Horton was sent packing when Ken Whisenhunt was relieved of his head coaching job following a terrible team meltdown that saw the team squander a 4-0 start.
Throughout the search for a replacement coach, Horton was in the running but eventually lost out to Bruce Arians.
It's unclear whether or not Arians tried to retain Horton as an assistant coach, but the chances of that being true are slim. Coaches like to bring in their own guys when taking over and usually don't retain anyone from the previous coaching staff.
However, this would have been the best thing for the Cardinals organization considering they were building something promising in the desert.
Horton is considered one of the best defensive coaches in the NFL and his loss will be felt in Arizona.
Interestingly, Steven Jackson's departure is not their biggest regret this offseason. They're pretty loaded with a promising crop of ball-carriers and Jackson is on the decline.
The real anguish will be felt throughout the season in the secondary, where the Rams are hoping a rookie drafted in the third round, T.J McDonald, will be able to step up and fill a major void at the safety position.
McDonald, who the Rams hope can be as good as his father Tim at the same position, has to improve in coverage if he's to be an asset in the secondary.
St. Louis did acquire journeyman Matt Giordano, an overachiever who has strung together a pretty decent NFL career for a one-year starter at Cal, but this isn't exactly the best way to close the gap on the Seahawks and 49ers in the NFC West.
Watching Eric Reid play his ball at LSU didn't indicate the makings of a superstar. In 39 games, he tallied only four interceptions and two forced fumbles.
In addition, his supporting cast on defense has always been so talented that Reid really never proved himself as a busy tackler.
So when the 49ers decided to move up in the first round to take him, it was a shocking revelation to say the least.
It's an understandable dilemma to have to let Dashon Goldson go for cap reasons. Retaining his Pro Bowl-caliber services simply became far too costly, but they should have tried harder to work something out with 16-year pro and future Hall of Famer Charles Woodson.
The playmaking ability and veteran leadership Woodson could have brought to the 49ers defense would have been enormous. He has always been a willing tackler and has never lost his passion for the game.
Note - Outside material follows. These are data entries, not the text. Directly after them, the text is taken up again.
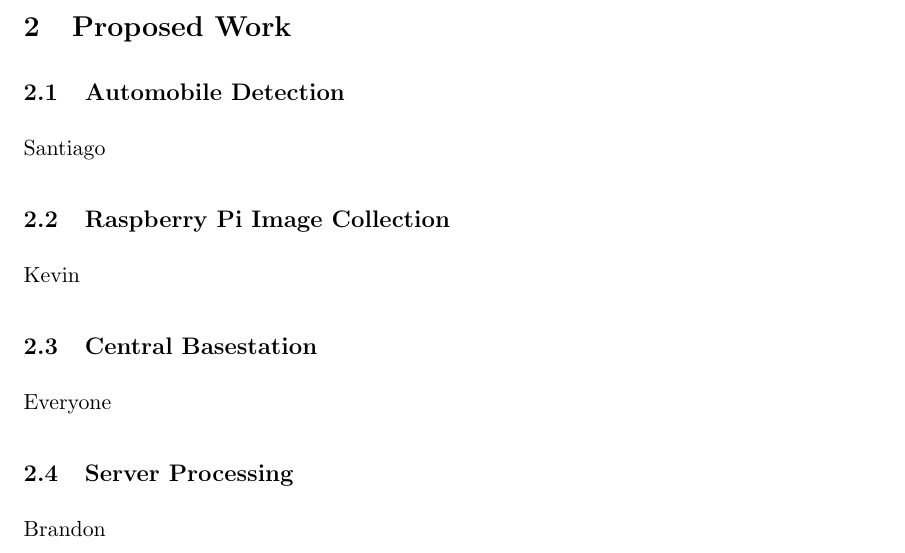
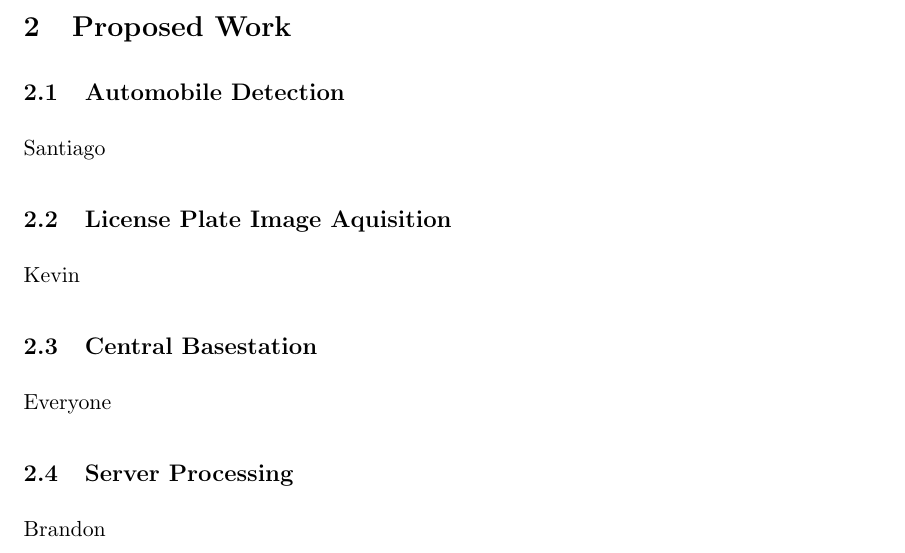
Before and after one commit to sgonzalez/wsn-parking-project, a LaTeX paper (proposal/proposal.tex): part of page 2 of 3, cut so that both start at the same text. Compiled offline with pdfLaTeX.

Commit message:
Small rename

```diff
--- a/proposal/proposal.tex
+++ b/proposal/proposal.tex
@@ -36,7 +36,7 @@
 \section{Proposed Work}
 \subsection{Automobile Detection}
 Santiago
-\subsection{Raspberry Pi Image Collection}
+\subsection{License Plate Image Aquisition}
 Kevin
 \subsection{Central Basestation}
 Everyone
```
Also changed, not shown: proposal/proposal.pdf, 3 other files.
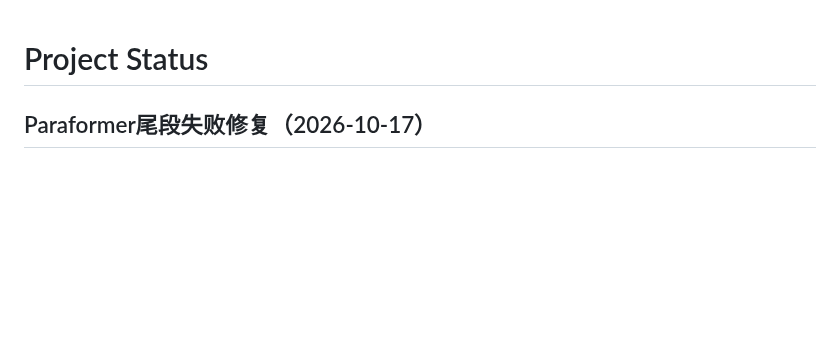
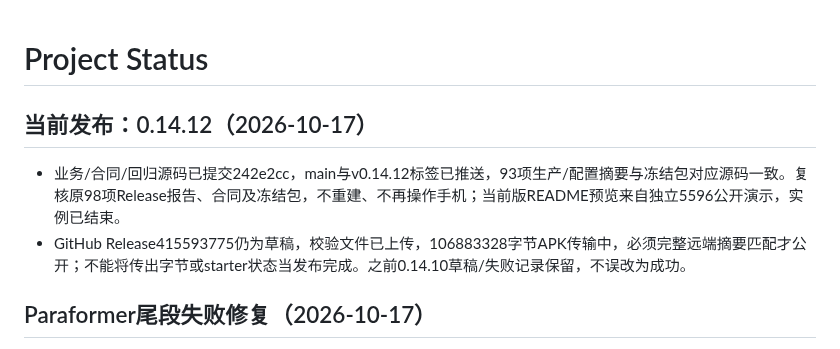
Before and after one commit to nanzhufeng/NanfengTranscriber-Android, a Markdown page: docs/PROJECT_STATUS.md, the part around the change. Rendered like a GitHub page; blank space fills up the shorter version.

```diff
--- a/docs/PROJECT_STATUS.md
+++ b/docs/PROJECT_STATUS.md
@@ -1,4 +1,9 @@
 # Project Status
+
+## 当前发布：0.14.12（2026-10-17）
+
+- 业务/合同/回归源码已提交242e2cc，main与v0.14.12标签已推送，93项生产/配置摘要与冻结包对应源码一致。复核原98项Release报告、合同及冻结包，不重建、不再操作手机；当前版README预览来自独立5596公开演示，实例已结束。
+- GitHub Release415593775仍为草稿，校验文件已上传，106883328字节APK传输中，必须完整远端摘要匹配才公开；不能将传出字节或starter状态当发布完成。之前0.14.10草稿/失败记录保留，不误改为成功。
 
 ## Paraformer尾段失败修复（2026-10-17）
 
```
Also changed, not shown: README.md (+4 -4 lines), docs/CURRENT_HANDOFF.md (+4 -0 lines), docs/qa/readme-v0.14.12/media-review-expanded-api35.png (added), docs/qa/readme-v0.14.12/result-expanded-api35.png (added), 1 other file.
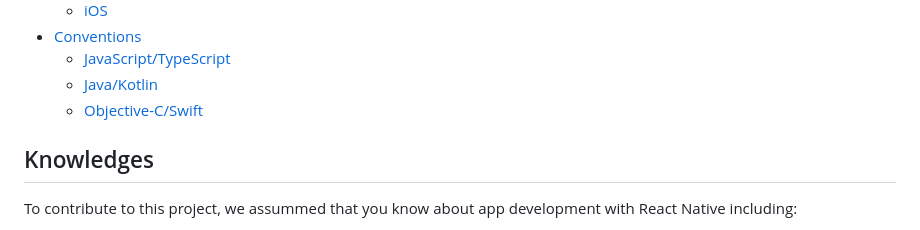
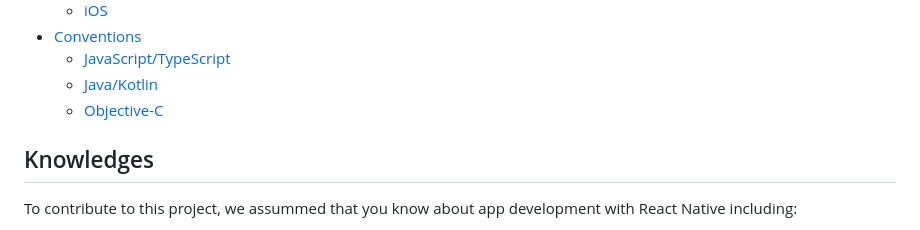
Before and after one commit to RakaDoank/ping-react-native, a Markdown page: CONTRIBUTING.md, the part around the change. GitHub-like rendering.

```diff
--- a/CONTRIBUTING.md
+++ b/CONTRIBUTING.md
@@ -16,7 +16,7 @@ Thank you for your support to this library. This documentation will help you how
 - [Conventions](#conventions)
   - [JavaScript/TypeScript](#javascripttypescript)
   - [Java/Kotlin](#javakotlin)
-  - [Objective-C/Swift](#objective-c)
+  - [Objective-C](#objective-c)
 
 ## Knowledges
 To contribute to this project, we assummed that you know about app development with React Native including:
```
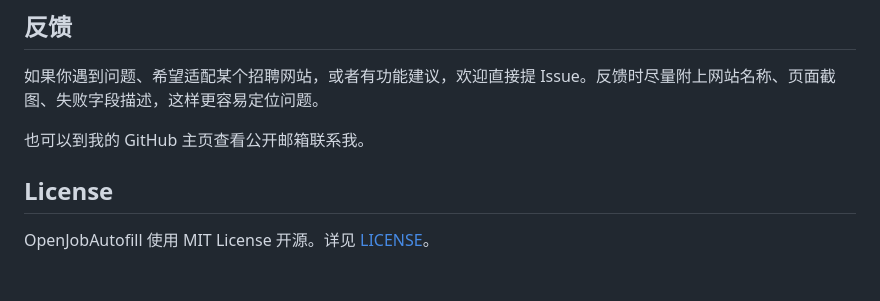
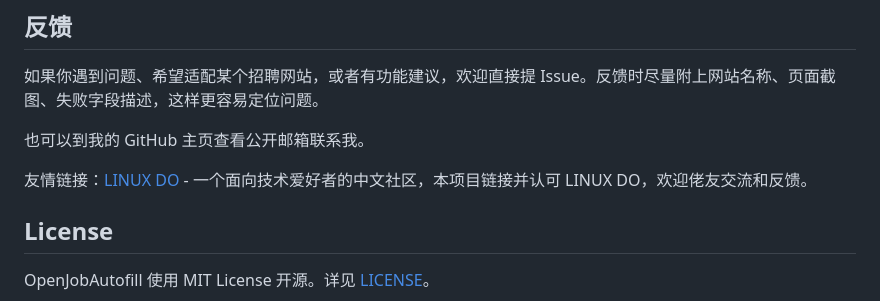
Before and after one commit to yunxiangzhong/ResumeFill_Local, a Markdown page: README.md, the part around the change. Drawn GitHub-style; blank space fills up the shorter version.

```diff
--- a/README.md
+++ b/README.md
@@ -102,6 +102,8 @@ AI 是可选的。不配置 API 时，OpenJobAutofill 仍会使用本地规则
 
 也可以到我的 GitHub 主页查看公开邮箱联系我。
 
+友情链接：[LINUX DO](https://linux.do) - 一个面向技术爱好者的中文社区，本项目链接并认可 LINUX DO，欢迎佬友交流和反馈。
+
 ## License
 
 OpenJobAutofill 使用 MIT License 开源。详见 [LICENSE](LICENSE)。
```
Also changed, not shown: README.en.md (+2 -0 lines).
Even if the 49ers still elected to draft Reid in the first round, he would have benefited greatly from Woodson's experience.
Adding the former Heisman Trophy winner to the 49ers' secondary would have come with little-to-no downside and been a positive addition in the locker room. It would have also helped in the wake of Chris Culliver's knee injury.
Now San Francisco is forced to pin its hopes on a rookie who has never been more than a solid collegiate player with massive potential.
Will he be ready for the intensity of the NFL?
Unless you consider not implementing some form of team intervention for PEDs as their biggest regret, the next logical choice here is Percy Harvin's massive free-agent contract.
According to spotrac.com, Seattle signed Harvin to a six-year, $67 million contract in the hopes of surpassing the 49ers in an epic arms race for NFC West supremacy. Nearly $5 million of that contract is set to count against this year's cap.
Unfortunately, Harvin will likely miss the entire season after requiring hip surgery.
This means the Seahawks will be paying Harvin to sit at home and rehab while the team continues on towards the ultimate prize: a Super Bowl championship.
If you think $5 million is a steep price to pay for a receiver who has only finished a 16-game season once in four years and never had a 1,000-yard season, well, you're going to hate to hear that he will count for over $13 million on next year's cap alone.
Maybe the prevailing thought here suggests he is a big-time playmaker.
Although I don't deny this to an extent, it should be noted that Harvin has never had more than nine all-purpose touchdowns in any given season as a pro. That includes receiving, rushing and kick returns.